Build­ing onThe Prophets, a sem­i­nal work by twen­ti­eth-cen­tu­ry the­olo­gian Rab­bi Abra­ham Joshua Hes­chel, See­skin seeks to con­vey the rel­e­vance of these texts to today’s moral pub­lic.

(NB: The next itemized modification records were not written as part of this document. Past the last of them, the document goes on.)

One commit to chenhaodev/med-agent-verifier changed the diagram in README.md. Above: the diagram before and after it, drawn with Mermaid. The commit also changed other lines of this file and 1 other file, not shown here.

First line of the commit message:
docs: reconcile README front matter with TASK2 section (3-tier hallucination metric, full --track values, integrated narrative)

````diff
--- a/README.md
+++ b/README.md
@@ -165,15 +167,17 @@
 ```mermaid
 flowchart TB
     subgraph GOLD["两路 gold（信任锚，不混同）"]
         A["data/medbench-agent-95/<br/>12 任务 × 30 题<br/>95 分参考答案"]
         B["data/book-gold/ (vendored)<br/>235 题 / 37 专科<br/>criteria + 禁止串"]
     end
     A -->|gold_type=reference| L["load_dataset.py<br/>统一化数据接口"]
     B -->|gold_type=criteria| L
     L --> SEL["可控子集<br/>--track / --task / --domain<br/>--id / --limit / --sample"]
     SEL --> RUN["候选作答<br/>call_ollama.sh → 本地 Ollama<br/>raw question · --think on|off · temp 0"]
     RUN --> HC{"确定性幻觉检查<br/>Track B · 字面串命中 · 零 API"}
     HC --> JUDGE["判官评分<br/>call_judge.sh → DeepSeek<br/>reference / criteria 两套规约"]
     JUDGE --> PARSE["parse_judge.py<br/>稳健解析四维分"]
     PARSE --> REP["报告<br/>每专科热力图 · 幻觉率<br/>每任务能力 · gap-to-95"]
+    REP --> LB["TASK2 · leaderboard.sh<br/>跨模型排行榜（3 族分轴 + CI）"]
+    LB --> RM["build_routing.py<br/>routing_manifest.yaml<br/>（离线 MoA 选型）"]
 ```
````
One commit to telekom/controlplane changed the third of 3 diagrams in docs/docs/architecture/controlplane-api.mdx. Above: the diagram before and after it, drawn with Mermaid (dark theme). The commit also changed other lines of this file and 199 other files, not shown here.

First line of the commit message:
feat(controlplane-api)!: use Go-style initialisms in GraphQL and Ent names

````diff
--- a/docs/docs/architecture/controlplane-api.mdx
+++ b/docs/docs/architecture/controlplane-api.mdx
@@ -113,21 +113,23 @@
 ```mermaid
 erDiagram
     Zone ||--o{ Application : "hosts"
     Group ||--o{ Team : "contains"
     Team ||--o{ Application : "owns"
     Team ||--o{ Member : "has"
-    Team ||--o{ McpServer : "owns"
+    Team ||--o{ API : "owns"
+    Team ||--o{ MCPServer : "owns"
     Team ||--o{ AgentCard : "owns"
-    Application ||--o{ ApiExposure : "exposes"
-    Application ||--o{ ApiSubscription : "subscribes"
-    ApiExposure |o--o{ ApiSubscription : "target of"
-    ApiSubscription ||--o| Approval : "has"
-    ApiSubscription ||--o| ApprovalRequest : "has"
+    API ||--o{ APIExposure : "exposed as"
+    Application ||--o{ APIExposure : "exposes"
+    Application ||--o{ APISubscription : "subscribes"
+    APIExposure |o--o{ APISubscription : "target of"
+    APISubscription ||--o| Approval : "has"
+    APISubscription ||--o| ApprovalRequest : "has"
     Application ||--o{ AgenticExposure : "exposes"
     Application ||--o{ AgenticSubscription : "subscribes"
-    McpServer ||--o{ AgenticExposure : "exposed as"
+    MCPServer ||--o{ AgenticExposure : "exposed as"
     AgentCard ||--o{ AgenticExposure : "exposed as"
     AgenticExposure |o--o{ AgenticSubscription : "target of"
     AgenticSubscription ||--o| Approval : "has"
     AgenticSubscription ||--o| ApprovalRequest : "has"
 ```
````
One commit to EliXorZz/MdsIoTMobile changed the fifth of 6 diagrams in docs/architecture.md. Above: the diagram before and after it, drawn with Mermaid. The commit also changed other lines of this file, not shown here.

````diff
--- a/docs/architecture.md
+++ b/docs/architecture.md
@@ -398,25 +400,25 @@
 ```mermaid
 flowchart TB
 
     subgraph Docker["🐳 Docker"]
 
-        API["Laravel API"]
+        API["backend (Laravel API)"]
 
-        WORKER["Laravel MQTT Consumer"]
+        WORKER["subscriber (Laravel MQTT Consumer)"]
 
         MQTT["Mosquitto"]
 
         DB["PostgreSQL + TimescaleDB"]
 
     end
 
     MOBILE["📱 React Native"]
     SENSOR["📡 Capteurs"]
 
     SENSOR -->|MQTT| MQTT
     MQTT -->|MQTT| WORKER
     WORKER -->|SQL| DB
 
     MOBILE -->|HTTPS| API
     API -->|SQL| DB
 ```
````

After all, the ques­tions these seers raised to their ancient Israelite audi­ences are no less rel­e­vant today; ask­ing how obser­vance of Jew­ish hol­i­days enhances prac­ti­tion­ers’ moral and eth­i­cal sen­si­tiv­i­ty, inspir­ing jus­tice and assis­tance to the poor, and ques­tion­ing the hon­esty of ven­dors in the mar­ket­place are all still famil­iar struggles.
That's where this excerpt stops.